In the first, 115 customers at an Albany coffee shop read about two fictitious candidates, Chris Bresden and Rick Smith, vying for a position on a local government board; Bresden was described as liberal and Smith as conservative. Participants then indicated which candidate they supported, and how certain they were of their beliefs. Some participants were told the candidates were competing for a seat on the Albany County Commission, while others were told they were running for a seat on the Salt Lake County Commission in Utah. Half of the participants were asked whether they supported or opposed Bresden, and half were asked whether they supported or opposed Smith.
Another experiment asked 106 students at Union College to read statements from two fictitious people being interviewed for a job as Director of Dining Services; one candidate had more food-service experience, while the other had more experience on campus. After the students read the profiles, they were asked to indicate their attitudes toward one candidate using the same measures in the first experiment; they then indicated how strong their opinions were, how intensely they held their opinions and how personally relevant their opinions were. Some participants were told the candidates were interviewing for a position at Union, while the other participants were told they were interviewing at another school.
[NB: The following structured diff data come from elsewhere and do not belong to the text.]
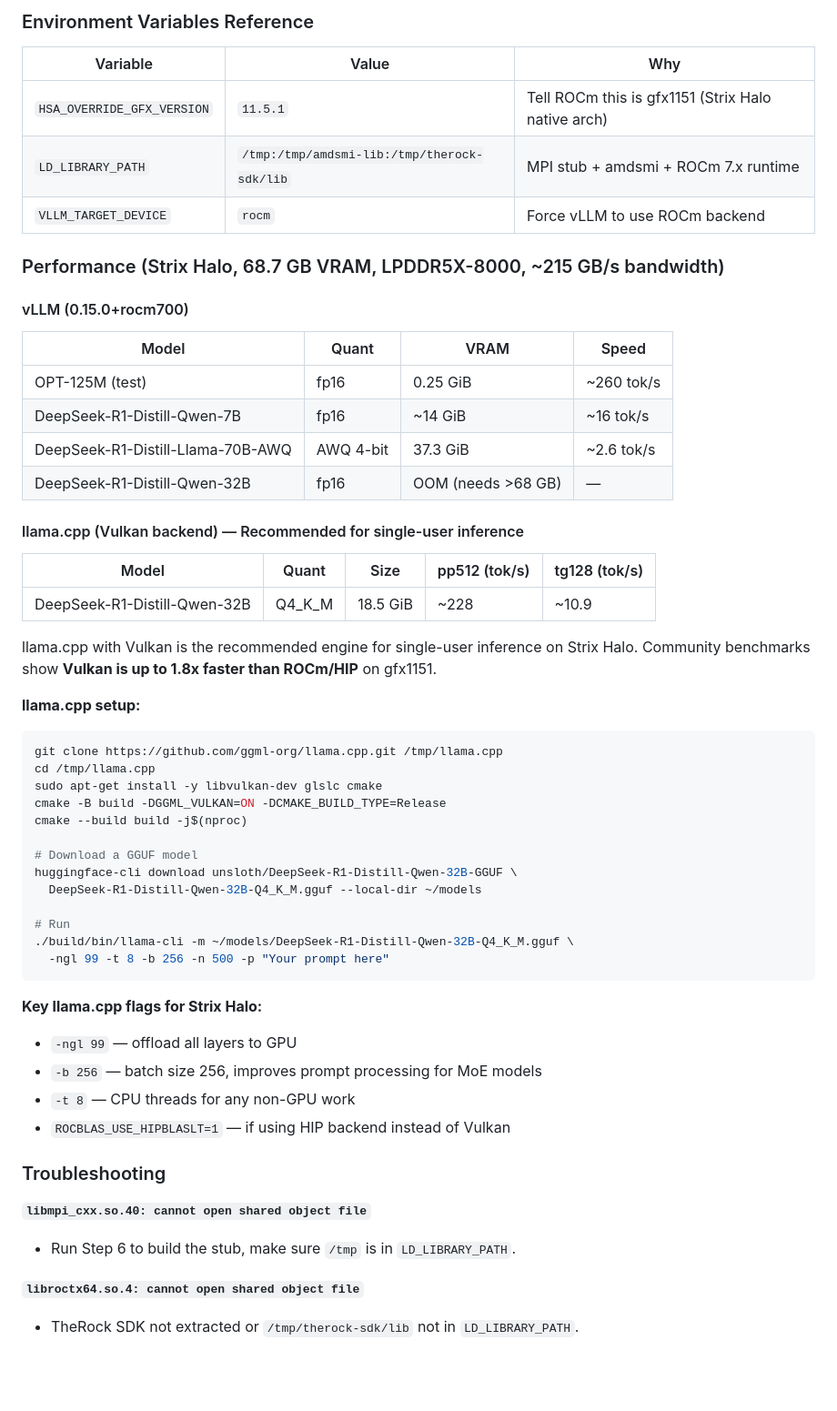
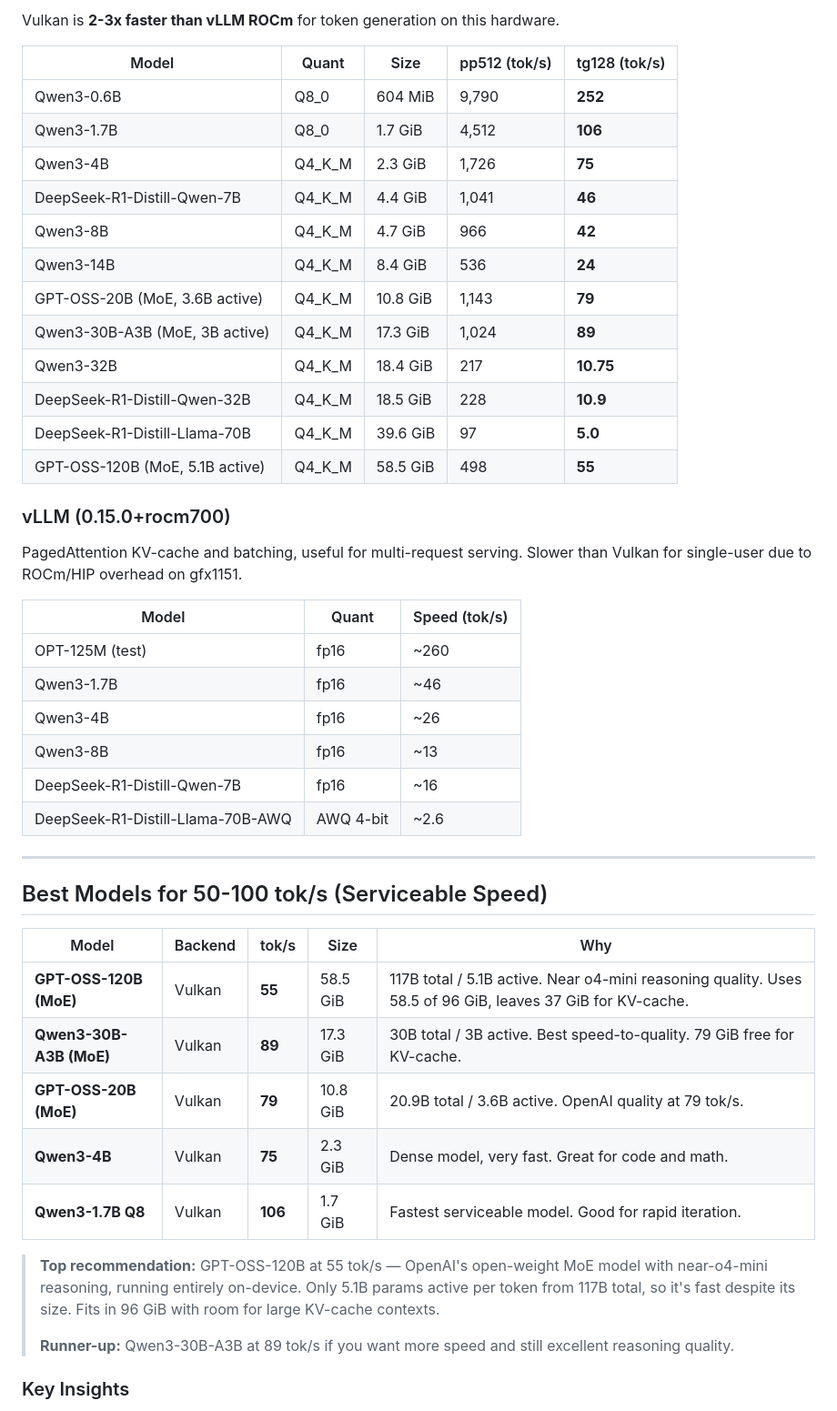
Before and after one commit to sonpham-org/AIMO, a Markdown page: README.md, the part around one of its changes. Shown at 91% size. GitHub-like rendering; blank space fills up the shorter version.

````diff
--- a/README.md
+++ b/README.md
@@ -160,59 +41,53 @@ LD_LIBRARY_PATH=/tmp:/tmp/amdsmi-lib:/tmp/therock-sdk/lib \
-### Environment Variables Reference
-
-| Variable | Value | Why |
-|---|---|---|
-| `HSA_OVERRIDE_GFX_VERSION` | `11.5.1` | Tell ROCm this is gfx1151 (Strix Halo native arch) |
-| `LD_LIBRARY_PATH` | `/tmp:/tmp/amdsmi-lib:/tmp/therock-sdk/lib` | MPI stub + amdsmi + ROCm 7.x runtime |
-| `VLLM_TARGET_DEVICE` | `rocm` | Force vLLM to use ROCm backend |
-
-### Performance (Strix Halo, 68.7 GB VRAM, LPDDR5X-8000, ~215 GB/s bandwidth)
-
-#### vLLM (0.15.0+rocm700)
-
-| Model | Quant | VRAM | Speed |
-|---|---|---|---|
-| OPT-125M (test) | fp16 | 0.25 GiB | ~260 tok/s |
-| DeepSeek-R1-Distill-Qwen-7B | fp16 | ~14 GiB | ~16 tok/s |
-| DeepSeek-R1-Distill-Llama-70B-AWQ | AWQ 4-bit | 37.3 GiB | ~2.6 tok/s |
-| DeepSeek-R1-Distill-Qwen-32B | fp16 | OOM (needs >68 GB) | — |
-
-#### llama.cpp (Vulkan backend) — Recommended for single-user inference
+Vulkan is **2-3x faster than vLLM ROCm** for token generation on this hardware.
 
 | Model | Quant | Size | pp512 (tok/s) | tg128 (tok/s) |
 |---|---|---|---|---|
-| DeepSeek-R1-Distill-Qwen-32B | Q4_K_M | 18.5 GiB | ~228 | ~10.9 |
+| Qwen3-0.6B | Q8_0 | 604 MiB | 9,790 | **252** |
+| Qwen3-1.7B | Q8_0 | 1.7 GiB | 4,512 | **106** |
+| Qwen3-4B | Q4_K_M | 2.3 GiB | 1,726 | **75** |
+| DeepSeek-R1-Distill-Qwen-7B | Q4_K_M | 4.4 GiB | 1,041 | **46** |
+| Qwen3-8B | Q4_K_M | 4.7 GiB | 966 | **42** |
+| Qwen3-14B | Q4_K_M | 8.4 GiB | 536 | **24** |
+| GPT-OSS-20B (MoE, 3.6B active) | Q4_K_M | 10.8 GiB | 1,143 | **79** |
+| Qwen3-30B-A3B (MoE, 3B active) | Q4_K_M | 17.3 GiB | 1,024 | **89** |
+| Qwen3-32B | Q4_K_M | 18.4 GiB | 217 | **10.75** |
+| DeepSeek-R1-Distill-Qwen-32B | Q4_K_M | 18.5 GiB | 228 | **10.9** |
+| DeepSeek-R1-Distill-Llama-70B | Q4_K_M | 39.6 GiB | 97 | **5.0** |
+| GPT-OSS-120B (MoE, 5.1B active) | Q4_K_M | 58.5 GiB | 498 | **55** |
 
-llama.cpp with Vulkan is the recommended engine for single-user inference on Strix Halo.
-Community benchmarks show **Vulkan is up to 1.8x faster than ROCm/HIP** on gfx1151.
+### vLLM (0.15.0+rocm700)
 
-**llama.cpp setup:**
-```bash
-git clone https://github.com/ggml-org/llama.cpp.git /tmp/llama.cpp
-cd /tmp/llama.cpp
-sudo apt-get install -y libvulkan-dev glslc cmake
-cmake -B build -DGGML_VULKAN=ON -DCMAKE_BUILD_TYPE=Release
-cmake --build build -j$(nproc)
+PagedAttention KV-cache and batching, useful for multi-request serving.
+Slower than Vulkan for single-user due to ROCm/HIP overhead on gfx1151.
 
-# Download a GGUF model
-huggingface-cli download unsloth/DeepSeek-R1-Distill-Qwen-32B-GGUF \
-  DeepSeek-R1-Distill-Qwen-32B-Q4_K_M.gguf --local-dir ~/models
+| Model | Quant | Speed (tok/s) |
+|---|---|---|
+| OPT-125M (test) | fp16 | ~260 |
+| Qwen3-1.7B | fp16 | ~46 |
+| Qwen3-4B | fp16 | ~26 |
+| Qwen3-8B | fp16 | ~13 |
+| DeepSeek-R1-Distill-Qwen-7B | fp16 | ~16 |
+| DeepSeek-R1-Distill-Llama-70B-AWQ | AWQ 4-bit | ~2.6 |
 
-# Run
-./build/bin/llama-cli -m ~/models/DeepSeek-R1-Distill-Qwen-32B-Q4_K_M.gguf \
-  -ngl 99 -t 8 -b 256 -n 500 -p "Your prompt here"
-```
+---
 
-**Key llama.cpp flags for Strix Halo:**
-- `-ngl 99` — offload all layers to GPU
-- `-b 256` — batch size 256, improves prompt processing for MoE models
-- `-t 8` — CPU threads for any non-GPU work
-- `ROCBLAS_USE_HIPBLASLT=1` — if using HIP backend instead of Vulkan
+## Best Models for 50-100 tok/s (Serviceable Speed)
 
-### Troubleshooting
+| Model | Backend | tok/s | Size | Why |
+|---|---|---|---|---|
+| **GPT-OSS-120B (MoE)** | Vulkan | **55** | 58.5 GiB | 117B total / 5.1B active. Near o4-mini reasoning quality. Uses 58.5 of 96 GiB, leaves 37 GiB for KV-cache. |
+| **Qwen3-30B-A3B (MoE)** | Vulkan | **89** | 17.3 GiB | 30B total / 3B active. Best speed-to-quality. 79 GiB free for KV-cache. |
+| **GPT-OSS-20B (MoE)** | Vulkan | **79** | 10.8 GiB | 20.9B total / 3.6B active. OpenAI quality at 79 tok/s. |
+| **Qwen3-4B** | Vulkan | **75** | 2.3 GiB | Dense model, very fast. Great for code and math. |
+| **Qwen3-1.7B Q8** | Vulkan | **106** | 1.7 GiB | Fastest serviceable model. Good for rapid iteration. |
 
-**`libmpi_cxx.so.40: cannot open shared object file`**
-- Run Step 6 to build the stub, make sure `/tmp` is in `LD_LIBRARY_PATH`.
+> **Top recommendation:** GPT-OSS-120B at 55 tok/s — OpenAI's open-weight MoE model
+> with near-o4-mini reasoning, running entirely on-device. Only 5.1B params active per
+> token from 117B total, so it's fast despite its size. Fits in 96 GiB with room for
+> large KV-cache contexts.
+>
+> **Runner-up:** Qwen3-30B-A3B at 89 tok/s if you want more speed and still excellent
+> reasoning quality.
 
-**`libroctx64.so.4: cannot open shared object file`**
-- TheRock SDK not extracted or `/tmp/therock-sdk/lib` not in `LD_LIBRARY_PATH`.
+### Key Insights
 
````
Also changed, not shown: other parts of README.md (+27 -161 lines), SETUP.md (added, +275 -0 lines).
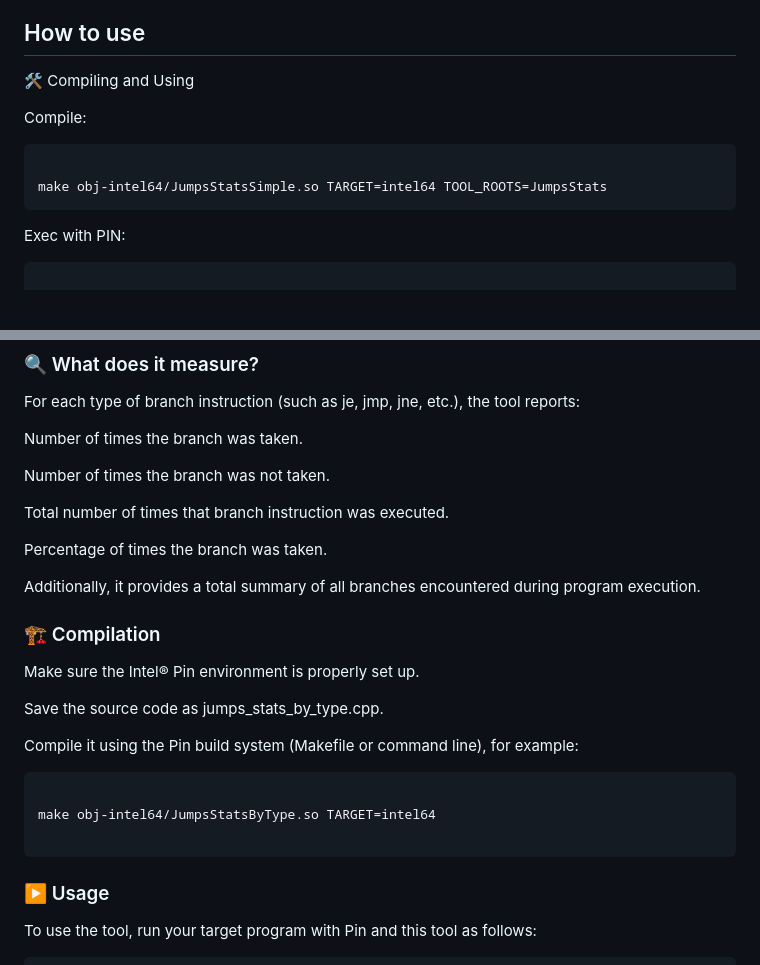
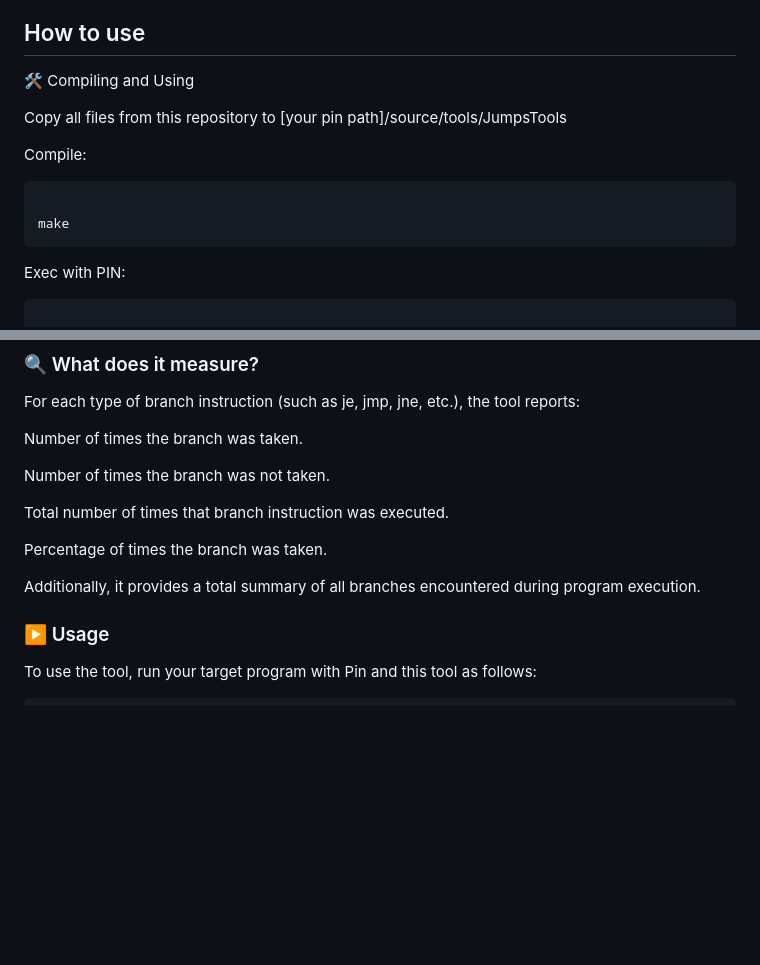
Before and after one commit to lorenpoloa/KangarooPINTool, a Markdown page: README.md, 2 parts joined by grey strips. Drawn GitHub-style; blank space fills up the shorter version.

````diff
--- a/README.md
+++ b/README.md
@@ -28,11 +28,14 @@ Stats about differents jumps predictors simulations
 
 🛠️ Compiling and Using <br>
 
+Copy all files from this repository to [your pin path]/source/tools/JumpsTools
+
+
 
 Compile:
 ```bash
 
-make obj-intel64/JumpsStatsSimple.so TARGET=intel64 TOOL_ROOTS=JumpsStats
+make
 ```
 
 Exec with PIN:
@@ -64,18 +67,6 @@ Percentage of times the branch was taken.
 
 Additionally, it provides a total summary of all branches encountered during program execution.
 
-### 🏗️ Compilation
-Make sure the Intel® Pin environment is properly set up.
-
-Save the source code as jumps_stats_by_type.cpp.
-
-Compile it using the Pin build system (Makefile or command line), for example:
-
-```bash
-
-make obj-intel64/JumpsStatsByType.so TARGET=intel64
-
-```
 
 ### ▶️ Usage
 To use the tool, run your target program with Pin and this tool as follows:
````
A similar experiment was conducted with students at the University of Belgrade in Serbia, who were asked to read the profiles of two judges vying for a position on the Serbian Supreme Court.
In all three experiments, participants expressed negative opinions more strongly and with more certainty than participants who were asked to frame their opinions in a positive light. Researchers also found that participants who were allowed to think carefully about the candidates had stronger opinions than participants who didn’t.
To Bizer, this finding is counter-intuitive. He said he and his fellow researchers went into the experiment believing people were more likely to become more certain of their opinions when their ability to evaluate their ideas was more restricted. But the opposite turned out to be true.
“Getting people to think about their own opinions triggers something that makes them more certain about their beliefs and opinions,” Bizer said.
Bizer also found that this “certainty effect” went away if the election being discussed, such as the one in Salt Lake, wasn’t perceived by participants as relevant to their lives.
The study in the British Journal of Social Psychology is Bizer’s third paper on what psychologists refer to as the “valence framing effect,” a term that describes how leading people to frame a preference negatively yields stronger attitudes than leading people to frame that same preference positively.
Bizer said evolutionary psychologists have suggested people are wired to respond more strongly to negativity, because it’s more dangerous to be wrong about something bad than something good.
“Psychologists are really interested in attitude, because it predicts behavior,” Bizer said. “Some attitudes are strong, and some are weak. Psychologists are interested in what makes a particular attitude important.”